Sunset games

An article I wrote last year for New Mexico Magazine has just been awarded an Award of Merit for Travel Feature from the IRMA (International Regional Magazine Association).

The magazine asked me to go on a cattle drive at the Burnt Well Ranch near Roswell, NM comprar viagra generico.
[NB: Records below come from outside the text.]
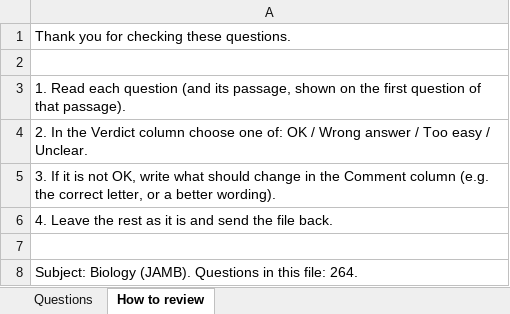
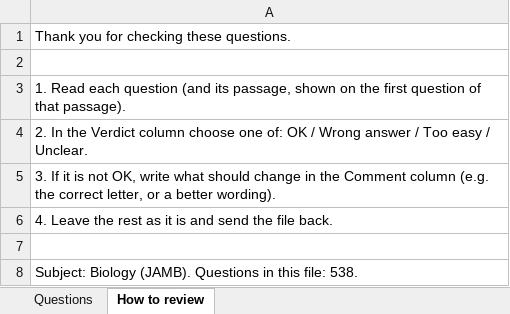
Before and after one commit to Aduagba90/cbt_app, an Excel workbook: docs/review/biology_review.xlsx, sheet How to review, drawn as a sheet; values as stored, in another font and other column widths than the file's, no borders; the diff names each change by its address in the sheet, - before the commit and + after, or states it on an @@ line.

Commit message:
Sciences round 4: batches 016-018 (Physics +170, Chemistry +201, Biology +274) take all three sciences past 500 curated questions; old recall banks auto-retired (Biology 208, Chemistry 234, Physics 242); review sheets and handoff notes updated

```diff
--- a/docs/review/biology_review.xlsx (sheet How to review)
+++ b/docs/review/biology_review.xlsx (sheet How to review)
-A8: …this file: 264.
+A8: …this file: 538.
```
Also changed, not shown: sheet Questions, docs/review/chemistry_review.xlsx, docs/review/physics_review.xlsx, 9 other files.
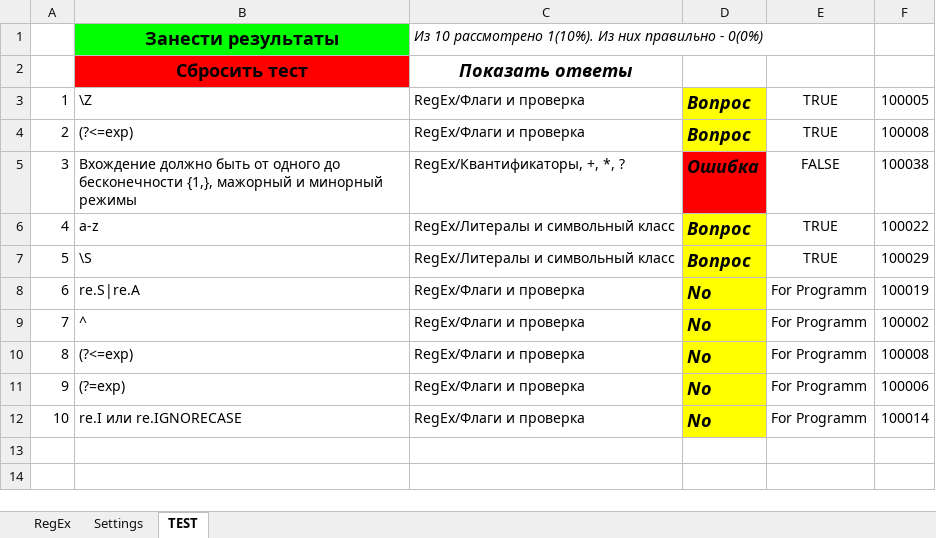
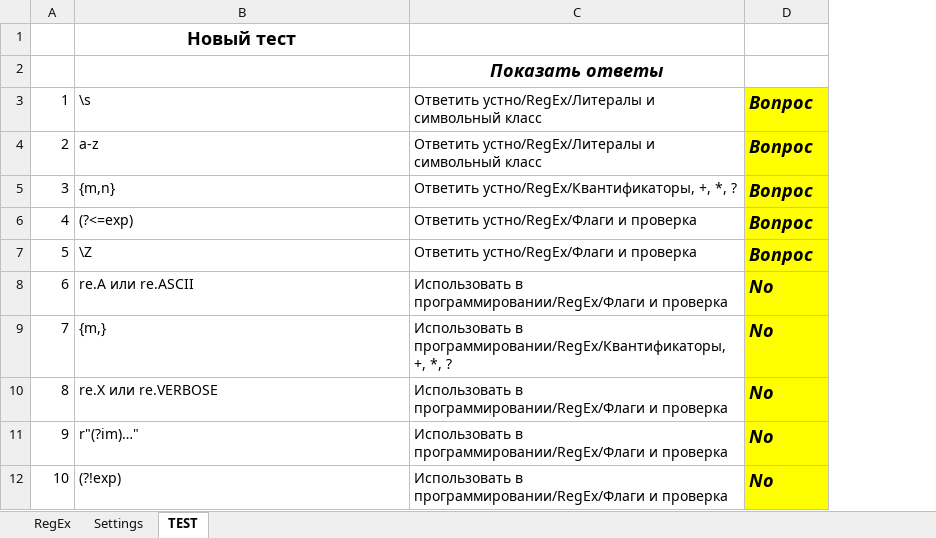
Before and after one commit to peleidmju/Learning, an Excel workbook: Questionnaire.xlsm, sheet TEST, drawn as a sheet; values as stored, in another font and other column widths than the file's, no borders; removed rows and columns are numbered as before the commit, all else as after; the diff names each change by its address in the sheet, - before the commit and + after, or states it on an @@ line.

```diff
--- a/Questionnaire.xlsm (sheet TEST)
+++ b/Questionnaire.xlsm (sheet TEST)
-column C, rows 1-12: Из 10 рассмотрено 1(10%). Из них правильно - 0(0%) | Показать ответы | RegEx/Флаги и проверка | RegEx/Флаги и проверка | RegEx/Квантификаторы, +, *, ? | RegEx/Литералы и символьный класс | RegEx/Литералы и символьный класс | RegEx/Флаги и проверка | RegEx/Флаги и проверка | RegEx/Флаги и проверка | RegEx/Флаги и проверка | RegEx/Флаги и проверка
+column C, rows 2-12: Показать ответы | Ответить устно/RegEx/Литералы и символьный класс | Ответить устно/RegEx/Литералы и символьный класс | Ответить устно/RegEx/Квантификаторы, +, *, ? | Ответить устно/RegEx/Флаги и проверка | Ответить устно/RegEx/Флаги и проверка | Использовать в программировании/RegEx/Флаги и проверка | Использовать в программировании/RegEx/Квантификаторы, +, *, ? | Использовать в программировании/RegEx/Флаги и проверка | Использовать в программировании/RegEx/Флаги и проверка | Использовать в программировании/RegEx/Флаги и проверка
@@ column E hidden, rows 3-12: TRUE | TRUE | FALSE | TRUE | TRUE | For Programm | For Programm | For Programm | For Programm | For Programm @@
@@ column F hidden, rows 3-12: 100005 | 100008 | 100038 | 100022 | 100029 | 100019 | 100002 | 100008 | 100006 | 100014 @@
-B1: Занести результаты
+B1: Новый тест
-B1 fill: #00FF00
+B1 fill: none
-B2: Сбросить тест
+B2: (empty)
-B2 fill: #FF0000
+B2 fill: none
-B3: \Z
+B3: \s
-B4: (?<=exp)
+B4: a-z
-B5: Вхождение должно быть от одного до бесконечности {1,}, мажорный и минорный режимы
+B5: {m,n}
-D5: Ошибка
+D5: Вопрос
-D5 fill: #FF0000
+D5 fill: #FFFF00
-B6: a-z
+B6: (?<=exp)
-B7: \S
+B7: \Z
-B8: re.S|re.A
+B8: re.A или re.ASCII
-B9: ^
+B9: {m,}
-B10: (?<=exp)
+B10: re.X или re.VERBOSE
-B11: (?=exp)
+B11: r"(?im)…"
-B12: re.I или re.IGNORECASE
+B12: (?!exp)
```
Also changed, not shown: sheet RegEx, sheet Settings, hidden cells.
I hadn’t ridden a horse in 20 years, and had no idea about being a cowboy – which was why they sent me, I think.

There’s an excerpt from the piece here, and here are some of the photographs I took (in an amateur capacity on this occasion) while on the drive.